→ Directions for this task
Across the data below, how many lines hold "SyllabusChapter"? Answer with that number and nothing else.

→ Before-and-after change data
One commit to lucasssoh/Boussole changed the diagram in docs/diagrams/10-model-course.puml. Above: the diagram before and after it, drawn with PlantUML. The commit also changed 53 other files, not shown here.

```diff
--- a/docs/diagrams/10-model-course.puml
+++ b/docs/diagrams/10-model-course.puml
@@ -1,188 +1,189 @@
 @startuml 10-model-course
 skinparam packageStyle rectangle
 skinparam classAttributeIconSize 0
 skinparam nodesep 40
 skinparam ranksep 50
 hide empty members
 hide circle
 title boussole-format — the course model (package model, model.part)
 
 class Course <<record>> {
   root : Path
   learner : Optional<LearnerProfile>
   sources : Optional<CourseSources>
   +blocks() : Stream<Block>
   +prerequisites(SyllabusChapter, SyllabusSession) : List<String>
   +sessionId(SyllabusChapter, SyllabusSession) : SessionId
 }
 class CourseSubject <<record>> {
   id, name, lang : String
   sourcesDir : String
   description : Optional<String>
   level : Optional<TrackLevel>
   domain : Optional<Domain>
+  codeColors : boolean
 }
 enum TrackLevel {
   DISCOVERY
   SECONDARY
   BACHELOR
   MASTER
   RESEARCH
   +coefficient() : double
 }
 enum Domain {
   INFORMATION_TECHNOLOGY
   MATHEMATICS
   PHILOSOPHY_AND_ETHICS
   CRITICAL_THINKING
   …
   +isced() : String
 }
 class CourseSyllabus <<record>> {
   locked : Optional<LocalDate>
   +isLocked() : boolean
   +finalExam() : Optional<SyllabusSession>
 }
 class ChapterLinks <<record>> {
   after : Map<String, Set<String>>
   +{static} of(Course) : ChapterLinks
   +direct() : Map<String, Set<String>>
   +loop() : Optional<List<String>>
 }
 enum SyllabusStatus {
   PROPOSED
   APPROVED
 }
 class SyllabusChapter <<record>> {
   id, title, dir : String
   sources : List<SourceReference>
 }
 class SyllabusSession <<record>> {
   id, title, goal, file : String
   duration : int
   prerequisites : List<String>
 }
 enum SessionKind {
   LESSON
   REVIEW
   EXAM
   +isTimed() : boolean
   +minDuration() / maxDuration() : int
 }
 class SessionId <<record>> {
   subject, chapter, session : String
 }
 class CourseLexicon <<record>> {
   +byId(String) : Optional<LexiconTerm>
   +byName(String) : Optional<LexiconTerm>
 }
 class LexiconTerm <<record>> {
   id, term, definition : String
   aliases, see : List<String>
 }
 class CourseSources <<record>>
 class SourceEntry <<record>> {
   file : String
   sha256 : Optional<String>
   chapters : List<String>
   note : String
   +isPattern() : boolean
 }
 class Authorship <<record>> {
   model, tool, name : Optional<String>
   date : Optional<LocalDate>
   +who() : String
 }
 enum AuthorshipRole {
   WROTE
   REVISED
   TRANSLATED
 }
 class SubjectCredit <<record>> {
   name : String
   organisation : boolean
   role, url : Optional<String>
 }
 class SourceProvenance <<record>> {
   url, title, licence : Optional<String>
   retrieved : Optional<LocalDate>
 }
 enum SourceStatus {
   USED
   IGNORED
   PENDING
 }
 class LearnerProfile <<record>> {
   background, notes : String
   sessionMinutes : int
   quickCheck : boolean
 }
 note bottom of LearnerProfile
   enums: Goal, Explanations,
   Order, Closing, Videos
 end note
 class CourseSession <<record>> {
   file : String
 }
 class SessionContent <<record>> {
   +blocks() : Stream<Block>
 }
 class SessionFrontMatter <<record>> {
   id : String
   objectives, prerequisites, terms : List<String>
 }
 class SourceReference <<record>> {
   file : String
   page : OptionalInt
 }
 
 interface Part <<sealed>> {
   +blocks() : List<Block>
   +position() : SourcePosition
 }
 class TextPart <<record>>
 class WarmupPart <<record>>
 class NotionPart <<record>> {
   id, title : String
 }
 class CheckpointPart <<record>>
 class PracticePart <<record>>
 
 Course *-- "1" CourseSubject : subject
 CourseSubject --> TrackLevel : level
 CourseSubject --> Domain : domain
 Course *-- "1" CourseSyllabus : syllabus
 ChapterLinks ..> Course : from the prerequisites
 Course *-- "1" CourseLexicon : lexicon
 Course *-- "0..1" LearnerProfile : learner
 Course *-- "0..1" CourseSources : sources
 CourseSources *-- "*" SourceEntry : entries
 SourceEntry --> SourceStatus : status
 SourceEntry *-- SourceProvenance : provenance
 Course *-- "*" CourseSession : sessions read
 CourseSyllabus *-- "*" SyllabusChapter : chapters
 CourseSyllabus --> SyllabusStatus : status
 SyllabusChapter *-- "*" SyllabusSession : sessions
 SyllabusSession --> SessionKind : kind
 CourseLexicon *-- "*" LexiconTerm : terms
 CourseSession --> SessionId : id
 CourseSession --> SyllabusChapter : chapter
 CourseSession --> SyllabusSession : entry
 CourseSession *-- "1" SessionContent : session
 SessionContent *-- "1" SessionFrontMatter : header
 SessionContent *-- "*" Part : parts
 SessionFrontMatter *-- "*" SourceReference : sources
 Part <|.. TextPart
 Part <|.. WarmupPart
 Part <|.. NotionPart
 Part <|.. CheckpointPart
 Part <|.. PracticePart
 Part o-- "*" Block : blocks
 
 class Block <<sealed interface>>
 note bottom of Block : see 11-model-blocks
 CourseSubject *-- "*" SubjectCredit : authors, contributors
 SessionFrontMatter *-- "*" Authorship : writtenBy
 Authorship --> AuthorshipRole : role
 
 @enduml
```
* * *
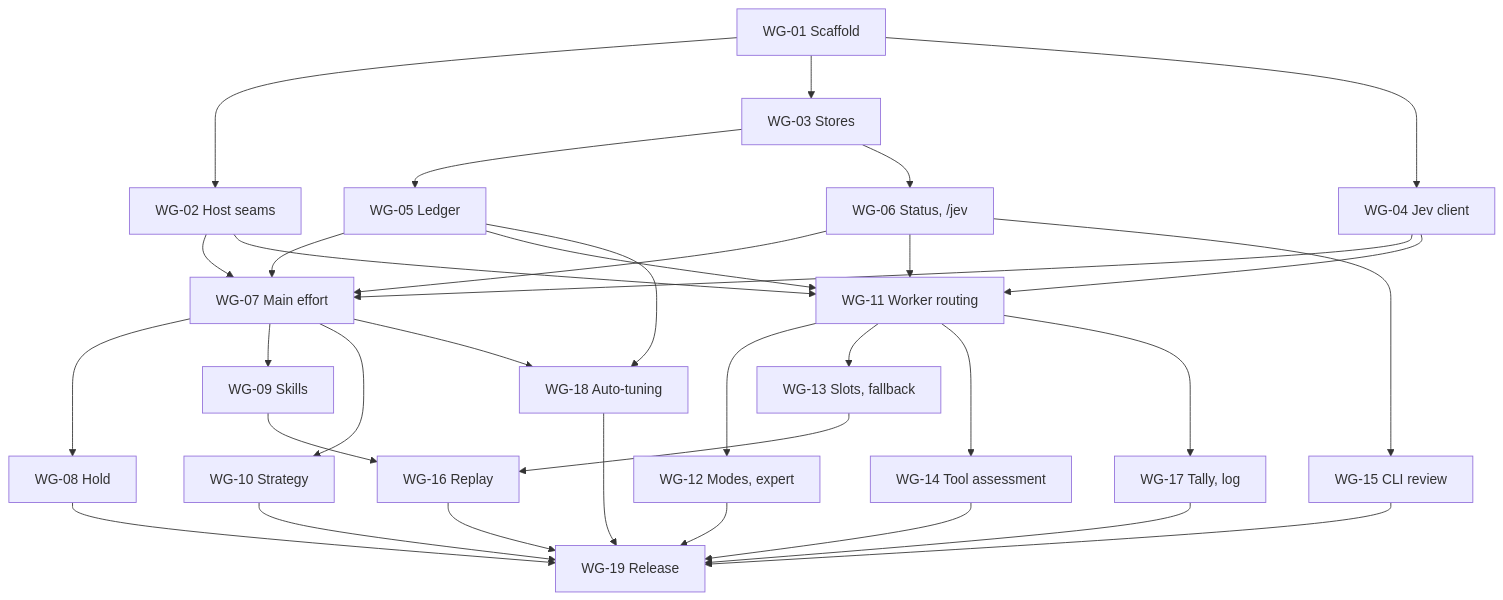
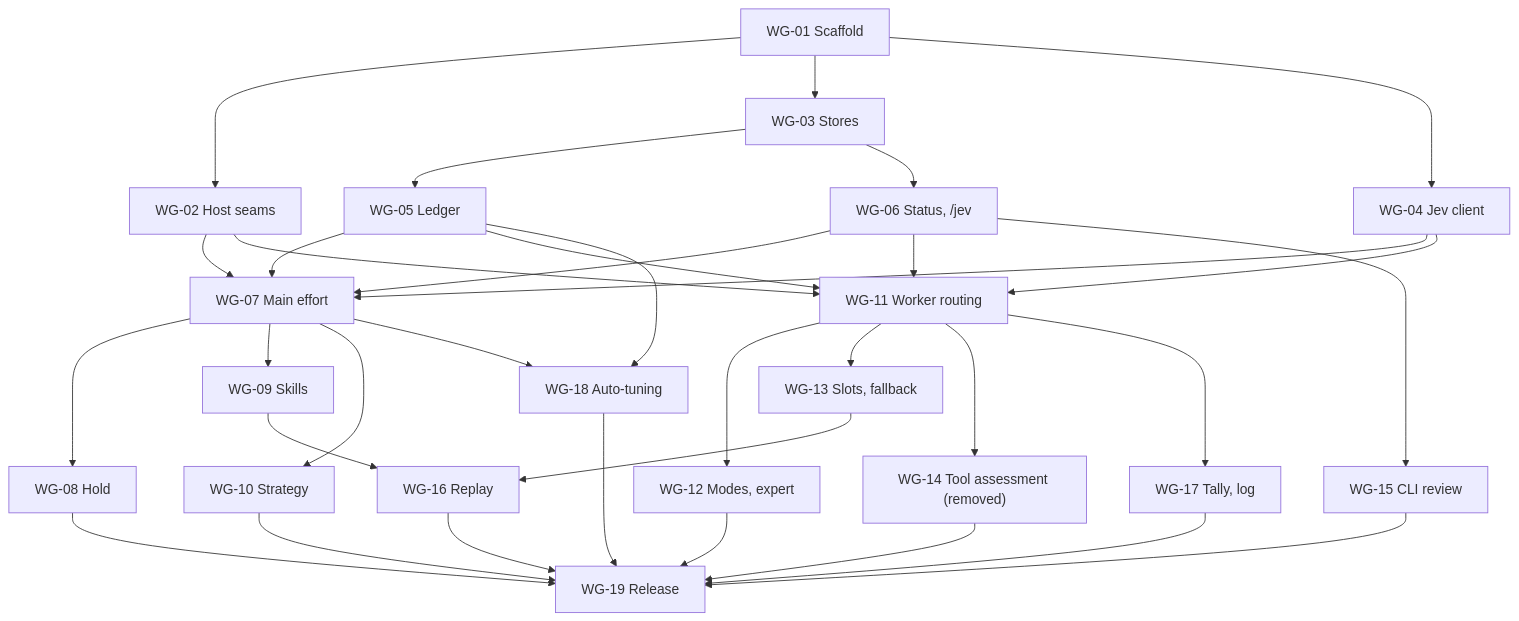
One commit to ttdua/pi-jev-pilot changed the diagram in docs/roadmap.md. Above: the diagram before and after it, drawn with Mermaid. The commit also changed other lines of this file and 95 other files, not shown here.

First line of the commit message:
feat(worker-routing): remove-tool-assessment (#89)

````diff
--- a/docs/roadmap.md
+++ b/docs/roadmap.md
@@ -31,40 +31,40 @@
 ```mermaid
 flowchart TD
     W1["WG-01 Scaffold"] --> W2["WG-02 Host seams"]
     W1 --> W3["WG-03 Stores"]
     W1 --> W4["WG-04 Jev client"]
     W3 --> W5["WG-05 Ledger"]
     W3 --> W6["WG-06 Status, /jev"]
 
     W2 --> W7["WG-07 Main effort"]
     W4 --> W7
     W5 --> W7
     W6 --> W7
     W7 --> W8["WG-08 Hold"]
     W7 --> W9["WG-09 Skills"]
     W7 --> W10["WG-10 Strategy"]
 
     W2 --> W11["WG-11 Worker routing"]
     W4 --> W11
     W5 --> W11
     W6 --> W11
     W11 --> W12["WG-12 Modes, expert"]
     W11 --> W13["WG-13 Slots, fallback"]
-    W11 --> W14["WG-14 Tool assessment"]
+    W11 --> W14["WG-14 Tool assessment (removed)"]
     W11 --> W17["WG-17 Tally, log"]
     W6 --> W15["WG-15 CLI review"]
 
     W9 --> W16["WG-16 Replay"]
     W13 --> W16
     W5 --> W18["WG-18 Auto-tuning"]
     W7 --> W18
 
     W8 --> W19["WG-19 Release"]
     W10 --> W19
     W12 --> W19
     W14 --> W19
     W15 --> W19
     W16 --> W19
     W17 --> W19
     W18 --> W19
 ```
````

→ Response to this exercise
6